Set the data down again, exactly as it reads, but without the pictures.
[[ Exercise material, beginning ]]
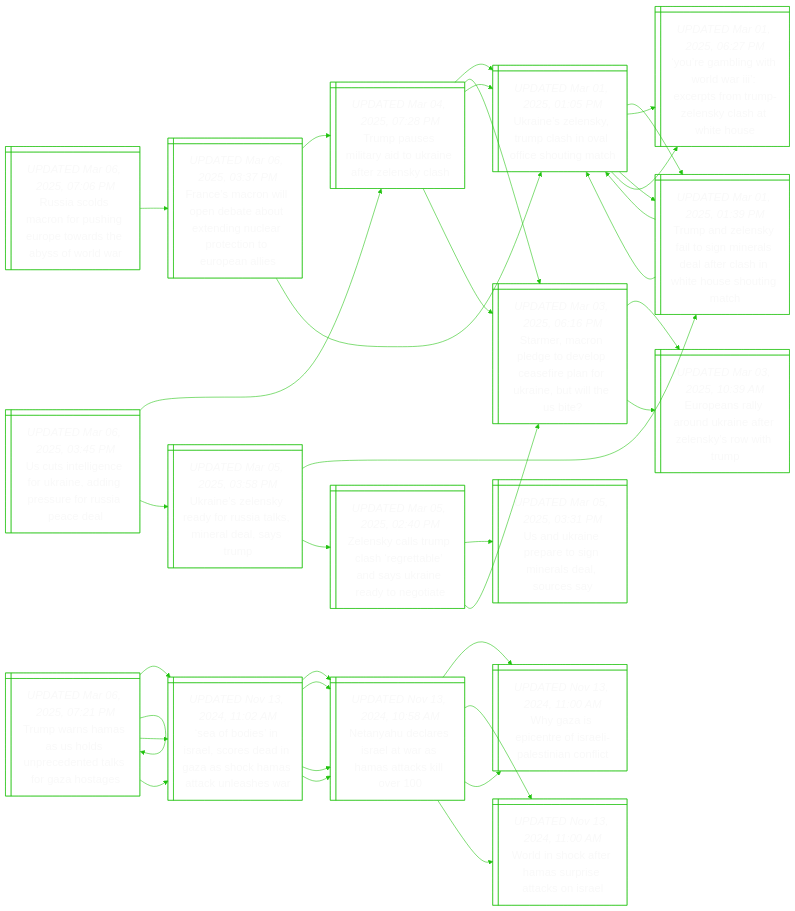
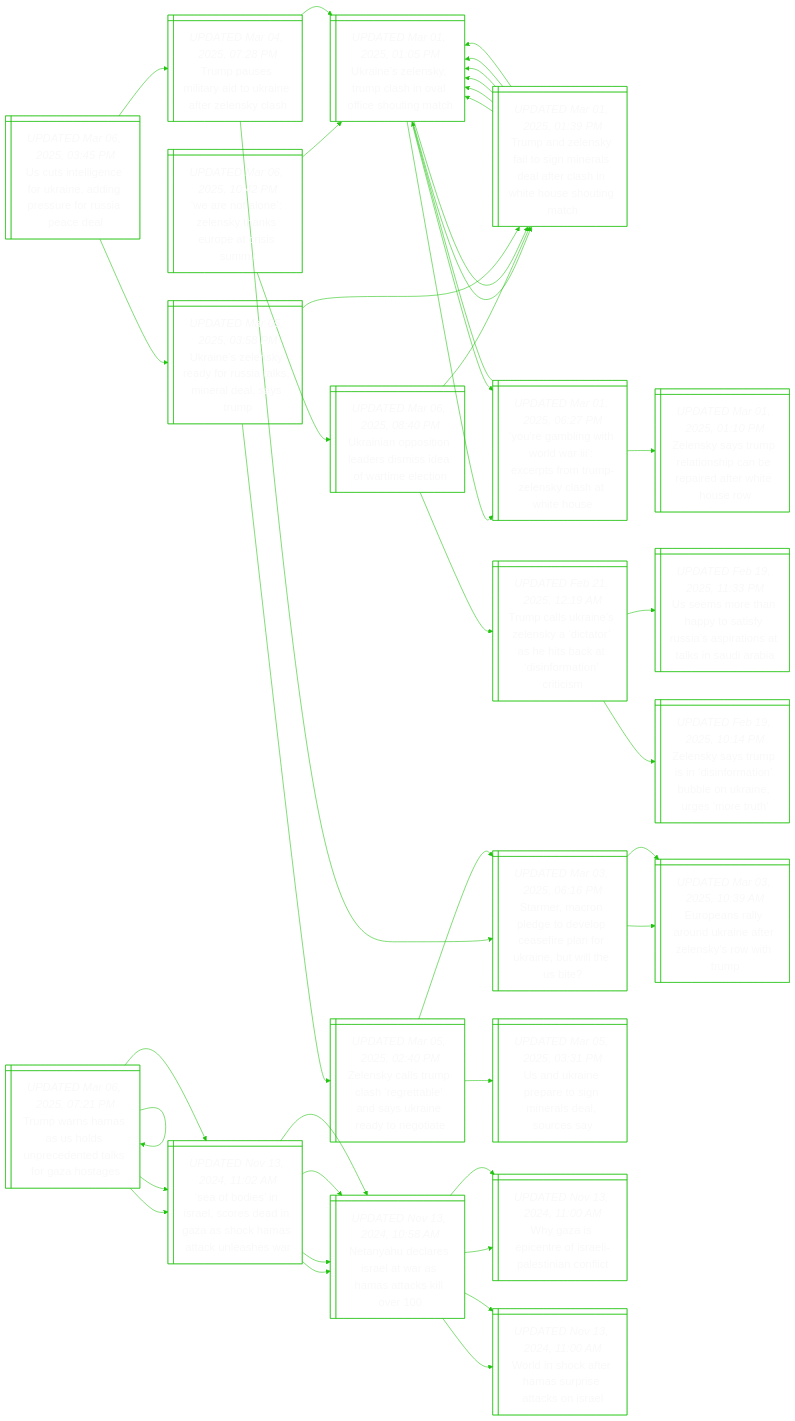
Before and after one commit to notJmes/notJmes: the diagram in README.md, drawn with Mermaid. The commit also changed other lines of this file, not shown here.

```diff
--- a/README.md
+++ b/README.md
@@ -15,6 +15,52 @@
 %%{init: {'theme':'base', 'themeVariables': {'primaryColor': "transparent", 'primaryTextColor': "#F9F9F9", 'lineColor': "#20C20E", 'primaryBorderColor':'#20C20E'}}}%%
 flowchart LR
 classDef txtsize font-size:20px;
+
+Wnolykocsi@{ shape: win-pane, label: "_UPDATED Mar 06, 2025, 10:42 PM_
+‘we are not alone’: zelensky thanks europe at crisis summit" }
+Unlyphaiogh@{ shape: win-pane, label: "_UPDATED Mar 01, 2025, 01:05 PM_
+Ukraine’s zelensky, trump clash in oval office shouting match" }
+TalytnretaWHsit@{ shape: win-pane, label: "_UPDATED Mar 01, 2025, 01:39 PM_
+Trump and zelensky fail to sign minerals deal after clash in white house shouting match" }
+Unlyphaiogh@{ shape: win-pane, label: "_UPDATED Mar 01, 2025, 01:05 PM_
+Ukraine’s zelensky, trump clash in oval office shouting match" }
+Unlyphaiogh@{ shape: win-pane, label: "_UPDATED Mar 01, 2025, 01:05 PM_
+Ukraine’s zelensky, trump clash in oval office shouting match" }
+YgitlIcsTZsaWH@{ shape: win-pane, label: "_UPDATED Mar 01, 2025, 06:27 PM_
+‘you’re gambling with world war iii’: excerpts from trump-zelensky clash at white house" }
+Unlyphaiogh@{ shape: win-pane, label: "_UPDATED Mar 01, 2025, 01:05 PM_
+Ukraine’s zelensky, trump clash in oval office shouting match" }
+Zsymasaeeets@{ shape: win-pane, label: "_UPDATED Mar 01, 2025, 01:10 PM_
+Zelensky says trump relationship can be repaired after white house row" }
+Unptesieaet@{ shape: win-pane, label: "_UPDATED Mar 06, 2025, 08:40 PM_
+Ukrainian opposition leaders dismiss idea of wartime election" }
+TcUnlytaicioiis@{ shape: win-pane, label: "_UPDATED Feb 21, 2025, 12:19 AM_
+Trump calls ukraine’s zelensky a ‘dictator’ as he hits back at ‘disinformation’ criticism" }
+Umehtiusrnanii@{ shape: win-pane, label: "_UPDATED Feb 19, 2025, 11:33 PM_
+Us seems more than happy to satisfy russia’s aspirations at talks in saudi arabia" }
+Zsymnnaberumr@{ shape: win-pane, label: "_UPDATED Feb 19, 2025, 10:14 PM_
+Zelensky says trump is in ‘disinformation’ bubble on ukraine, urges ‘more truth’" }
+TalytnretaWHsit@{ shape: win-pane, label: "_UPDATED Mar 01, 2025, 01:39 PM_
+Trump and zelensky fail to sign minerals deal after clash in white house shouting match" }
+Unlyphaiogh@{ shape: win-pane, label: "_UPDATED Mar 01, 2025, 01:05 PM_
+Ukraine’s zelensky, trump clash in oval office shouting match" }
+Unlyphaiogh@{ shape: win-pane, label: "_UPDATED Mar 01, 2025, 01:05 PM_
+Ukraine’s zelensky, trump clash in oval office shouting match" }
+
+Wnolykocsi:::txtsize --> Unlyphaiogh:::txtsize
+Unlyphaiogh:::txtsize --> TalytnretaWHsit:::txtsize
+TalytnretaWHsit:::txtsize --> Unlyphaiogh:::txtsize
+TalytnretaWHsit:::txtsize --> Unlyphaiogh:::txtsize
+Unlyphaiogh:::txtsize --> YgitlIcsTZsaWH:::txtsize
+YgitlIcsTZsaWH:::txtsize --> Unlyphaiogh:::txtsize
+YgitlIcsTZsaWH:::txtsize --> Zsymasaeeets:::txtsize
+Wnolykocsi:::txtsize --> Unptesieaet:::txtsize
+Unptesieaet:::txtsize --> TcUnlytaicioiis:::txtsize
+TcUnlytaicioiis:::txtsize --> Umehtiusrnanii:::txtsize
+TcUnlytaicioiis:::txtsize --> Zsymnnaberumr:::txtsize
+Unptesieaet:::txtsize --> TalytnretaWHsit:::txtsize
+TalytnretaWHsit:::txtsize --> Unlyphaiogh:::txtsize
+TalytnretaWHsit:::txtsize --> Unlyphaiogh:::txtsize
 
 UslnridrrRae@{ shape: win-pane, label: "_UPDATED Mar 06, 2025, 03:45 PM_
 Us cuts intelligence for ukraine, adding pressure for russia peace deal" }
@@ -61,31 +107,6 @@
 UnlyyutmalT:::txtsize --> Zsluagansiani:::txtsize
 Zsluagansiani:::txtsize --> UUnpomaara:::txtsize
 Zsluagansiani:::txtsize --> Sereolarnkeiet:::txtsize
-
-Radrrirosbfd@{ shape: win-pane, label: "_UPDATED Mar 06, 2025, 07:06 PM_
-Russia scolds macron for pushing europe towards the abyss of world war" }
-FerlntuegeoiEel@{ shape: win-pane, label: "_UPDATED Mar 06, 2025, 03:37 PM_
-France’s macron will open debate about extending nuclear protection to european allies" }
-Tpstikernl@{ shape: win-pane, label: "_UPDATED Mar 04, 2025, 07:28 PM_
-Trump pauses military aid to ukraine after zelensky clash" }
-Unlyphaiogh@{ shape: win-pane, label: "_UPDATED Mar 01, 2025, 01:05 PM_
-Ukraine’s zelensky, trump clash in oval office shouting match" }
-Sereolarnkeiet@{ shape: win-pane, label: "_UPDATED Mar 03, 2025, 06:16 PM_
-Starmer, macron pledge to develop ceasefire plan for ukraine, but will the us bite?" }
-Unlyphaiogh@{ shape: win-pane, label: "_UPDATED Mar 01, 2025, 01:05 PM_
-Ukraine’s zelensky, trump clash in oval office shouting match" }
-TalytnretaWHsit@{ shape: win-pane, label: "_UPDATED Mar 01, 2025, 01:39 PM_
-Trump and zelensky fail to sign minerals deal after clash in white house shouting match" }
-YgitlIcsTZsaWH@{ shape: win-pane, label: "_UPDATED Mar 01, 2025, 06:27 PM_
-‘you’re gambling with world war iii’: excerpts from trump-zelensky clash at white house" }
-
-Radrrirosbfd:::txtsize --> FerlntuegeoiEel:::txtsize
-FerlntuegeoiEel:::txtsize --> Tpstikernl:::txtsize
-Tpstikernl:::txtsize --> Unlyphaiogh:::txtsize
-Tpstikernl:::txtsize --> Sereolarnkeiet:::txtsize
-FerlntuegeoiEel:::txtsize --> Unlyphaiogh:::txtsize
-Unlyphaiogh:::txtsize --> TalytnretaWHsit:::txtsize
-Unlyphaiogh:::txtsize --> YgitlIcsTZsaWH:::txtsize
 
 TwHaoneekGoe@{ shape: win-pane, label: "_UPDATED Mar 06, 2025, 07:21 PM_
 Trump warns hamas as us holds unprecedented talks for gaza hostages" }
```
[[ Exercise material, end ]]
Written answer ->
Before and after one commit to notJmes/notJmes: the diagram in README.md, drawn with Mermaid. The commit also changed other lines of this file, not shown here.

```diff
--- a/README.md
+++ b/README.md
@@ -15,6 +15,52 @@
 %%{init: {'theme':'base', 'themeVariables': {'primaryColor': "transparent", 'primaryTextColor': "#F9F9F9", 'lineColor': "#20C20E", 'primaryBorderColor':'#20C20E'}}}%%
 flowchart LR
 classDef txtsize font-size:20px;
+
+Wnolykocsi@{ shape: win-pane, label: "_UPDATED Mar 06, 2025, 10:42 PM_
+‘we are not alone’: zelensky thanks europe at crisis summit" }
+Unlyphaiogh@{ shape: win-pane, label: "_UPDATED Mar 01, 2025, 01:05 PM_
+Ukraine’s zelensky, trump clash in oval office shouting match" }
+TalytnretaWHsit@{ shape: win-pane, label: "_UPDATED Mar 01, 2025, 01:39 PM_
+Trump and zelensky fail to sign minerals deal after clash in white house shouting match" }
+Unlyphaiogh@{ shape: win-pane, label: "_UPDATED Mar 01, 2025, 01:05 PM_
+Ukraine’s zelensky, trump clash in oval office shouting match" }
+Unlyphaiogh@{ shape: win-pane, label: "_UPDATED Mar 01, 2025, 01:05 PM_
+Ukraine’s zelensky, trump clash in oval office shouting match" }
+YgitlIcsTZsaWH@{ shape: win-pane, label: "_UPDATED Mar 01, 2025, 06:27 PM_
+‘you’re gambling with world war iii’: excerpts from trump-zelensky clash at white house" }
+Unlyphaiogh@{ shape: win-pane, label: "_UPDATED Mar 01, 2025, 01:05 PM_
+Ukraine’s zelensky, trump clash in oval office shouting match" }
+Zsymasaeeets@{ shape: win-pane, label: "_UPDATED Mar 01, 2025, 01:10 PM_
+Zelensky says trump relationship can be repaired after white house row" }
+Unptesieaet@{ shape: win-pane, label: "_UPDATED Mar 06, 2025, 08:40 PM_
+Ukrainian opposition leaders dismiss idea of wartime election" }
+TcUnlytaicioiis@{ shape: win-pane, label: "_UPDATED Feb 21, 2025, 12:19 AM_
+Trump calls ukraine’s zelensky a ‘dictator’ as he hits back at ‘disinformation’ criticism" }
+Umehtiusrnanii@{ shape: win-pane, label: "_UPDATED Feb 19, 2025, 11:33 PM_
+Us seems more than happy to satisfy russia’s aspirations at talks in saudi arabia" }
+Zsymnnaberumr@{ shape: win-pane, label: "_UPDATED Feb 19, 2025, 10:14 PM_
+Zelensky says trump is in ‘disinformation’ bubble on ukraine, urges ‘more truth’" }
+TalytnretaWHsit@{ shape: win-pane, label: "_UPDATED Mar 01, 2025, 01:39 PM_
+Trump and zelensky fail to sign minerals deal after clash in white house shouting match" }
+Unlyphaiogh@{ shape: win-pane, label: "_UPDATED Mar 01, 2025, 01:05 PM_
+Ukraine’s zelensky, trump clash in oval office shouting match" }
+Unlyphaiogh@{ shape: win-pane, label: "_UPDATED Mar 01, 2025, 01:05 PM_
+Ukraine’s zelensky, trump clash in oval office shouting match" }
+
+Wnolykocsi:::txtsize --> Unlyphaiogh:::txtsize
+Unlyphaiogh:::txtsize --> TalytnretaWHsit:::txtsize
+TalytnretaWHsit:::txtsize --> Unlyphaiogh:::txtsize
+TalytnretaWHsit:::txtsize --> Unlyphaiogh:::txtsize
+Unlyphaiogh:::txtsize --> YgitlIcsTZsaWH:::txtsize
+YgitlIcsTZsaWH:::txtsize --> Unlyphaiogh:::txtsize
+YgitlIcsTZsaWH:::txtsize --> Zsymasaeeets:::txtsize
+Wnolykocsi:::txtsize --> Unptesieaet:::txtsize
+Unptesieaet:::txtsize --> TcUnlytaicioiis:::txtsize
+TcUnlytaicioiis:::txtsize --> Umehtiusrnanii:::txtsize
+TcUnlytaicioiis:::txtsize --> Zsymnnaberumr:::txtsize
+Unptesieaet:::txtsize --> TalytnretaWHsit:::txtsize
+TalytnretaWHsit:::txtsize --> Unlyphaiogh:::txtsize
+TalytnretaWHsit:::txtsize --> Unlyphaiogh:::txtsize
 
 UslnridrrRae@{ shape: win-pane, label: "_UPDATED Mar 06, 2025, 03:45 PM_
 Us cuts intelligence for ukraine, adding pressure for russia peace deal" }
@@ -61,31 +107,6 @@
 UnlyyutmalT:::txtsize --> Zsluagansiani:::txtsize
 Zsluagansiani:::txtsize --> UUnpomaara:::txtsize
 Zsluagansiani:::txtsize --> Sereolarnkeiet:::txtsize
-
-Radrrirosbfd@{ shape: win-pane, label: "_UPDATED Mar 06, 2025, 07:06 PM_
-Russia scolds macron for pushing europe towards the abyss of world war" }
-FerlntuegeoiEel@{ shape: win-pane, label: "_UPDATED Mar 06, 2025, 03:37 PM_
-France’s macron will open debate about extending nuclear protection to european allies" }
-Tpstikernl@{ shape: win-pane, label: "_UPDATED Mar 04, 2025, 07:28 PM_
-Trump pauses military aid to ukraine after zelensky clash" }
-Unlyphaiogh@{ shape: win-pane, label: "_UPDATED Mar 01, 2025, 01:05 PM_
-Ukraine’s zelensky, trump clash in oval office shouting match" }
-Sereolarnkeiet@{ shape: win-pane, label: "_UPDATED Mar 03, 2025, 06:16 PM_
-Starmer, macron pledge to develop ceasefire plan for ukraine, but will the us bite?" }
-Unlyphaiogh@{ shape: win-pane, label: "_UPDATED Mar 01, 2025, 01:05 PM_
-Ukraine’s zelensky, trump clash in oval office shouting match" }
-TalytnretaWHsit@{ shape: win-pane, label: "_UPDATED Mar 01, 2025, 01:39 PM_
-Trump and zelensky fail to sign minerals deal after clash in white house shouting match" }
-YgitlIcsTZsaWH@{ shape: win-pane, label: "_UPDATED Mar 01, 2025, 06:27 PM_
-‘you’re gambling with world war iii’: excerpts from trump-zelensky clash at white house" }
-
-Radrrirosbfd:::txtsize --> FerlntuegeoiEel:::txtsize
-FerlntuegeoiEel:::txtsize --> Tpstikernl:::txtsize
-Tpstikernl:::txtsize --> Unlyphaiogh:::txtsize
-Tpstikernl:::txtsize --> Sereolarnkeiet:::txtsize
-FerlntuegeoiEel:::txtsize --> Unlyphaiogh:::txtsize
-Unlyphaiogh:::txtsize --> TalytnretaWHsit:::txtsize
-Unlyphaiogh:::txtsize --> YgitlIcsTZsaWH:::txtsize
 
 TwHaoneekGoe@{ shape: win-pane, label: "_UPDATED Mar 06, 2025, 07:21 PM_
 Trump warns hamas as us holds unprecedented talks for gaza hostages" }
```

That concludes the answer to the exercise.